  8. Photogrl says:

    Yay! I'm SO happy you got a good solid time of sleep!Hoping it continues for ALL of you!

  9. Ellen K. says:

    Yay for sleeping!Like Tracy said, you could get 10 answers from 10 different moms. I threw out half my preconceptions when I found out I was pregnant with twins, and the other half when the girls arrived!Most accidental deaths from co-sleeping are due to a parent under the influence or drugs, alcohol, or sedative-like medications. There was such a case here recently — the mom's blood alcohol level was through the roof. I worked on a big book about SIDS. One of the big risk factors is change in caregivers and place of sleep. By which I mean having a relative watch the baby without having a safe crib or pack & play in which to put the baby, so the baby ends up on the couch between pillows or on a soft bed with lots of bedding, or the older relative is highly resistant to "back to sleep." That's a really big one.So I don't think co-sleeping is risky across the board. We did it a bit, and most of the new parents I know have done it in the earliest weeks.

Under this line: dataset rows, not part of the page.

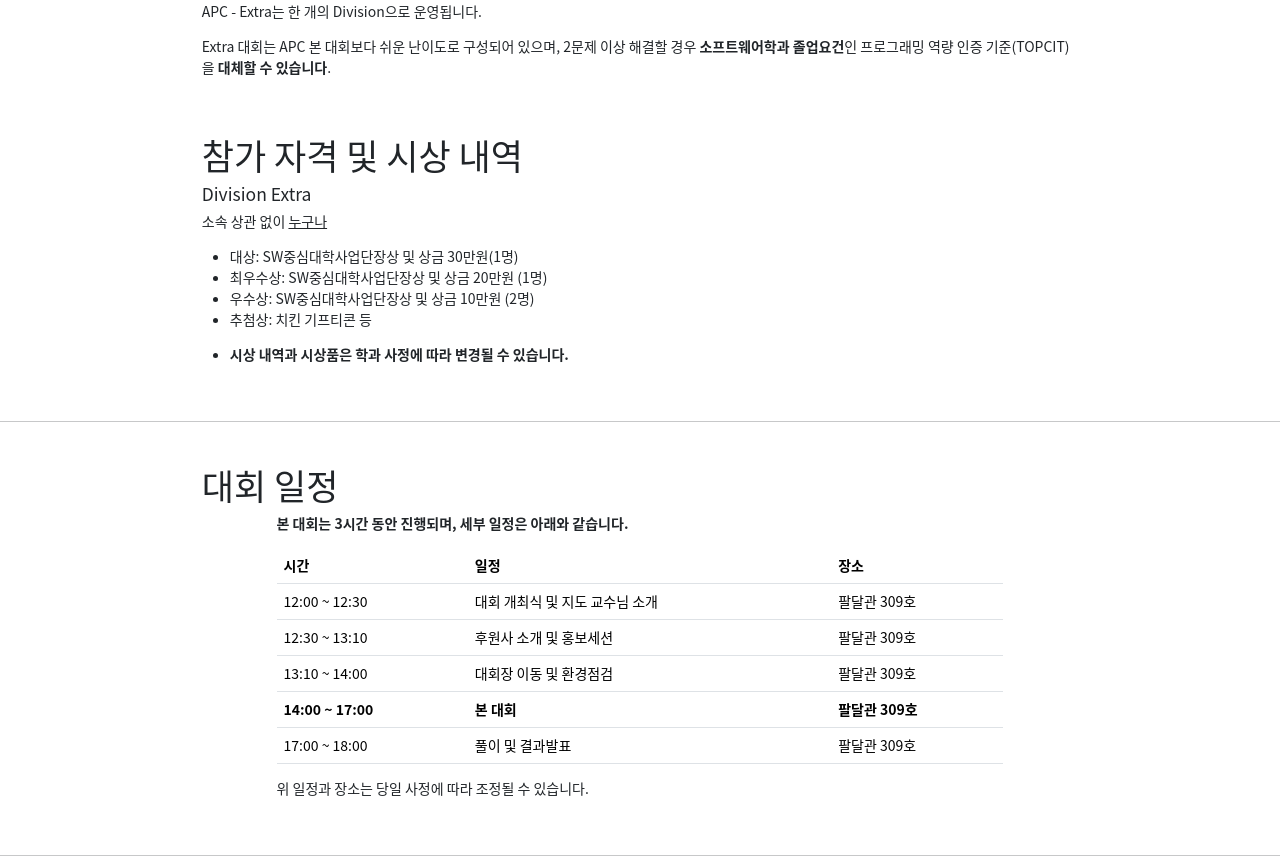
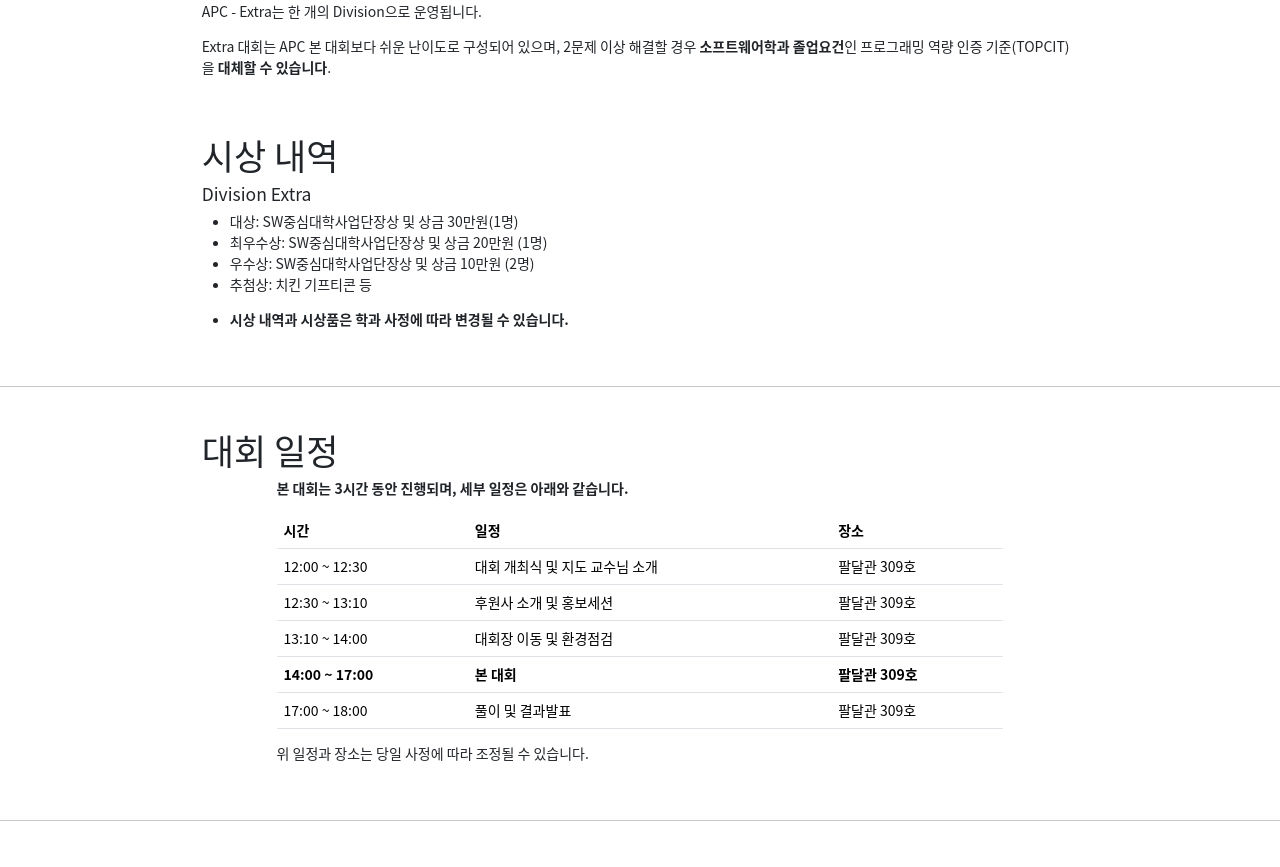
Before and after one commit to shake-union/shake-site, a SvelteKit app: page /apc-x in a window 1280 px wide. Shown: the part 2120-2987 px from the top of the page. Built offline with nearby package versions, Linux system fonts and the light colour scheme.

Commit message:
참가자격

```diff
--- a/src/routes/(apc-x)/apc-x/+page.svelte
+++ b/src/routes/(apc-x)/apc-x/+page.svelte
@@ -187,11 +187,8 @@
 				<br>
 				<br>
 
-				<h1>참가 자격 및 시상 내역</h1>
+				<h1>시상 내역</h1>
 						<h5>Division Extra</h5>
-						<p>
-							소속 상관 없이 <u> 누구나 </u>
-						</p>
 						<ul>
 							<li>대상: SW중심대학사업단장상 및 상금 30만원(1명)</li>
 							<li>최우수상: SW중심대학사업단장상 및 상금 20만원 (1명)</li>
```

  10. So glad for some sleep for you yeah! I have no idea about sleeping, but am thinking we will co sleep at first with Superbaby. Of course I will contniue to read stuff and I think like you we will just see what works best. What kind of cosleeping unit do have coming? So glad you and the boys are well girl. xoxo

  11. Serah B. says:

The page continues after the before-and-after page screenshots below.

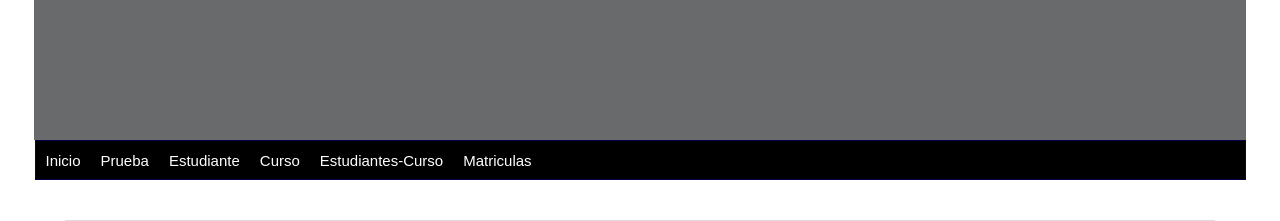
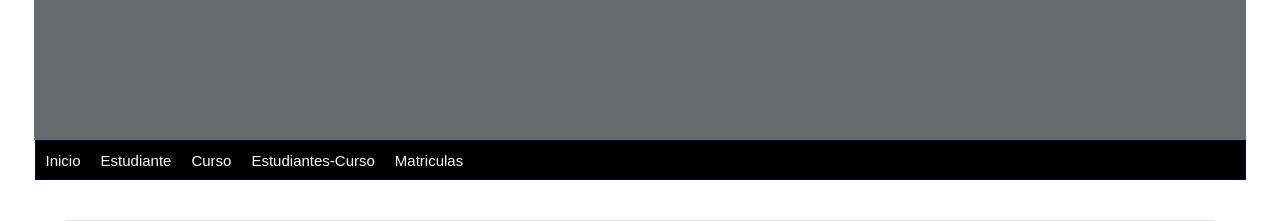
Before and after one commit to Sezzzo2/VSystem, a Django app: page / in a window 1280 px wide. Shown: the top 221 px of the page. Run offline with Django 5.2, Linux system fonts and the light colour scheme.

Commit message:
Pagina funcional en su totalidad sin tanto diseño 2

```diff
--- a/VSystem/urls.py
+++ b/VSystem/urls.py
@@ -16,7 +16,7 @@ Including another URLconf
 """
 from django.contrib import admin
 from django.urls import path
-from mainApp.views import inicio, get_prueba
+from mainApp.views import inicio
 from persona.views import get_estudiantes, formulario_estudiante
 from curso.views import get_curso, formulario
 from estudiante_curso.views import Estudiante_Curso, formulario_estudiante_curso
@@ -26,7 +26,6 @@ urlpatterns = [
     path('admin/', admin.site.urls),
     path('',inicio, name= 'inicio'),
     path('Lista-estudiantes/',get_estudiantes, name='lista-estudiantes'),
-    path('Hola-Prueba/',get_prueba,name='Hola-Mundo-Prueba'),
     path('Lista-cursos/',get_curso,name='lista-cursos'),
     path('cursos/agregar/', formulario, name='formulario_curso'),
     path('estudiantes/agregar/', formulario_estudiante, name='formulario_estudiante'),
--- a/mainApp/templates/index.html
+++ b/mainApp/templates/index.html
@@ -20,9 +20,6 @@
         <ul class="nav justify-content-center">
             <li class="nav-item">
                 <a style="text-decoration: none;" href="{% url "inicio" %}">Inicio</a>
-            </li>
-            <li class="nav-item">
-                <a style="text-decoration: none;" href="{% url "Hola-Mundo-Prueba" %}">Prueba</a>
             </li>
             <li class="nav-item">
                 <a style="text-decoration: none;" href="{% url "lista-estudiantes" %}">Estudiante</a>
--- a/mainApp/views.py
+++ b/mainApp/views.py
@@ -2,6 +2,3 @@ from django.shortcuts import render
 
 def inicio(request):
     return render(request, 'index.html');
-
-def get_prueba(request):
-    return render(request, 'prueba.html');
```
Also changed, not shown: mainApp/templates/prueba.html (deleted, +0 -7 lines).
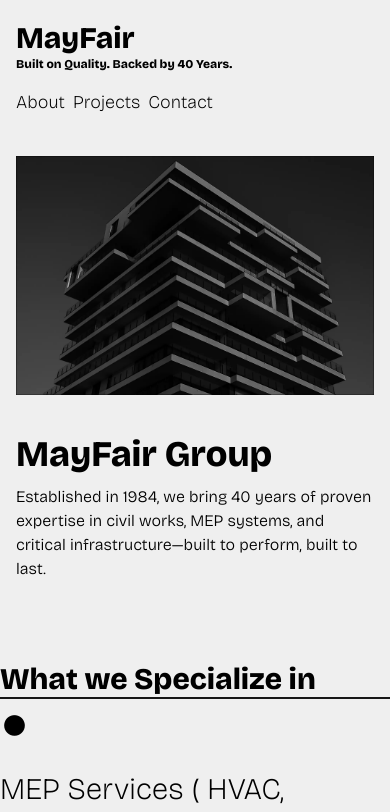
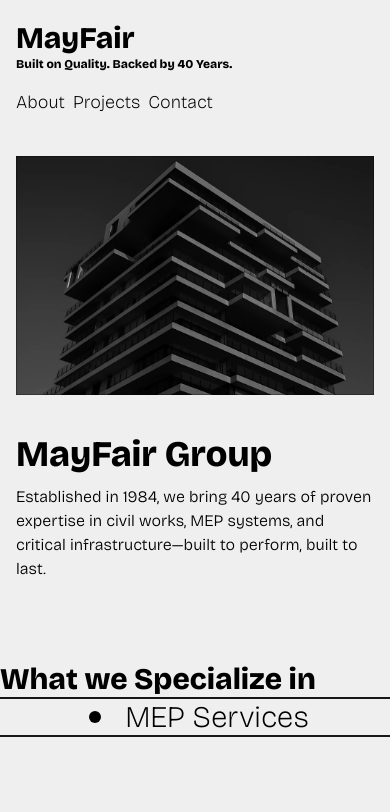
Before and after one commit to J-Herika/mayfair-company, a SvelteKit app: page / in a window 390 px wide. Shown: the top 812 px of the page. Built offline with nearby package versions, Linux system fonts and the light colour scheme.

Commit message:
add a bit or responsivenes

```diff
--- a/src/lib/content.ts
+++ b/src/lib/content.ts
@@ -1,7 +1,7 @@
 export const specialize = [
 	{
 		id: 1,
-		header: 'MEP Services ( HVAC, Electrical & Plumbing )',
+		header: 'MEP Services',
 		img: '/mepImg.webp',
 		contentList: [
 			{
--- a/src/routes/Specialization.svelte
+++ b/src/routes/Specialization.svelte
@@ -27,8 +27,8 @@
 
 	async function slideHandler() {
 		await tick();
-		gsap.from(slideContent, { opacity: 0, y: -20, duration: 1 });
-		gsap.from(slideHeader, { opacity: 0, y: -20, duration: 1 });
+		gsap.from(slideContent, { opacity: 0, y: -20, duration: 0.4 });
+		gsap.from(slideHeader, { opacity: 0, y: -20, duration: 0.4 });
 	}
 
 	async function headerHandler() {
@@ -135,14 +135,14 @@
 	<div
 		onmouseenter={() => enterHandler(specialize[0].id)}
 		onmouseleave={() => leaveHandler(specialize[0].id)}
-		class="border-primary relative flex h-auto flex-col items-start gap-6 border-t-2 lg:h-[299px] lg:flex-row lg:items-center lg:gap-10"
+		class="border-primary relative flex h-auto flex-col items-center gap-6 border-t-2 md:flex-row lg:h-[299px] lg:items-center lg:gap-10"
 	>
 		{#if !isHoverSpecialization}
-			<p bind:this={headerDot} class="text-5xl">●</p>
 			<h3
 				bind:this={headerText}
-				class="spe-header text-3xl font-extralight sm:text-3xl lg:text-7xl"
+				class="spe-header flex items-center gap-6 pl-2 text-3xl font-extralight sm:text-3xl md:gap-10 lg:text-7xl"
 			>
+				<div class="size-3 rounded-full bg-black"></div>
 				<span>{specialize[0].header}</span>
 			</h3>
 		{:else}
@@ -150,7 +150,7 @@
 				bind:this={imgDiv}
 				src={specialize[0].img}
 				alt="MEP services"
-				class="spec-img-div w-1/2 object-cover lg:h-full"
+				class="spec-img-div w-full object-cover md:h-full md:w-1/2"
 			/>
 			<div
 				bind:this={textDiv}
```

    I have a strong opinions about what works for my family, but my strong opinion about what you should do is that you should absolutely do what works for your family. You are educated, well-read, conscientious and intuitive. You'll do exactly the right thing.For what it's worth: I talked to my Pediatrician at Johns Hopkins extensively about co-sleeping, because at that time Baltimore had a huge public service campaign encouraging parents not to co-sleep and it scared the sh*t out of me. (It was like– ABCs of babies: Babies should sleep Alone on their Backs in a Crib or they will IMMEDIATELY DIE!!! This was on the sides of buses and on billboards EVERYWHERE). Anyhow, she was clear that SIDS does not seem to be related to co-sleeping, and that suffocation deaths (as distinct from SIDS) related to co-sleeping almost 100% of the time involve unsafe sleeping conditions (drugs/alcohol, sleeping with a babysitter on a couch, etc). The cause of SIDS is unknown, and is not the same as suffocation deaths where the cause IS known: too many blankets, drunk parents, etc. Both types of infant deaths seem to get lumped together in popular parenting articles. Her advice was to avoid popular parenting articles since they latch onto fads and misrepresent research. Since Baltimore is the heroin capital of the US, it made sense to have this type of marketing campaign, but for non-crack-smoking parents, co-sleeping can be a safe option.

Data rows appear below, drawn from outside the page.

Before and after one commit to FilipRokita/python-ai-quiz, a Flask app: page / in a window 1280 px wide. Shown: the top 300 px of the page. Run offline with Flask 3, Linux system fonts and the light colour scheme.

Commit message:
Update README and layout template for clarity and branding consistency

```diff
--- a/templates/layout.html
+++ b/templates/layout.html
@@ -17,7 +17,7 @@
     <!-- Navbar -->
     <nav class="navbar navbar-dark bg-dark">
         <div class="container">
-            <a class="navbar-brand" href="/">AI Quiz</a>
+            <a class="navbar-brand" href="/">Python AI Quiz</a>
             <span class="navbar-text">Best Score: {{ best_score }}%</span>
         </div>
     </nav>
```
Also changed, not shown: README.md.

Leave a Reply

Fill in your details below or click an icon to log in:

WordPress.com Logo

You are commenting using your WordPress.com account. Log Out /  Change )

Google+ photo

You are commenting using your Google+ account. Log Out /  Change )

Twitter picture

You are commenting using your Twitter account. Log Out /  Change )

Facebook photo

You are commenting using your Facebook account. Log Out /  Change )


Connecting to %s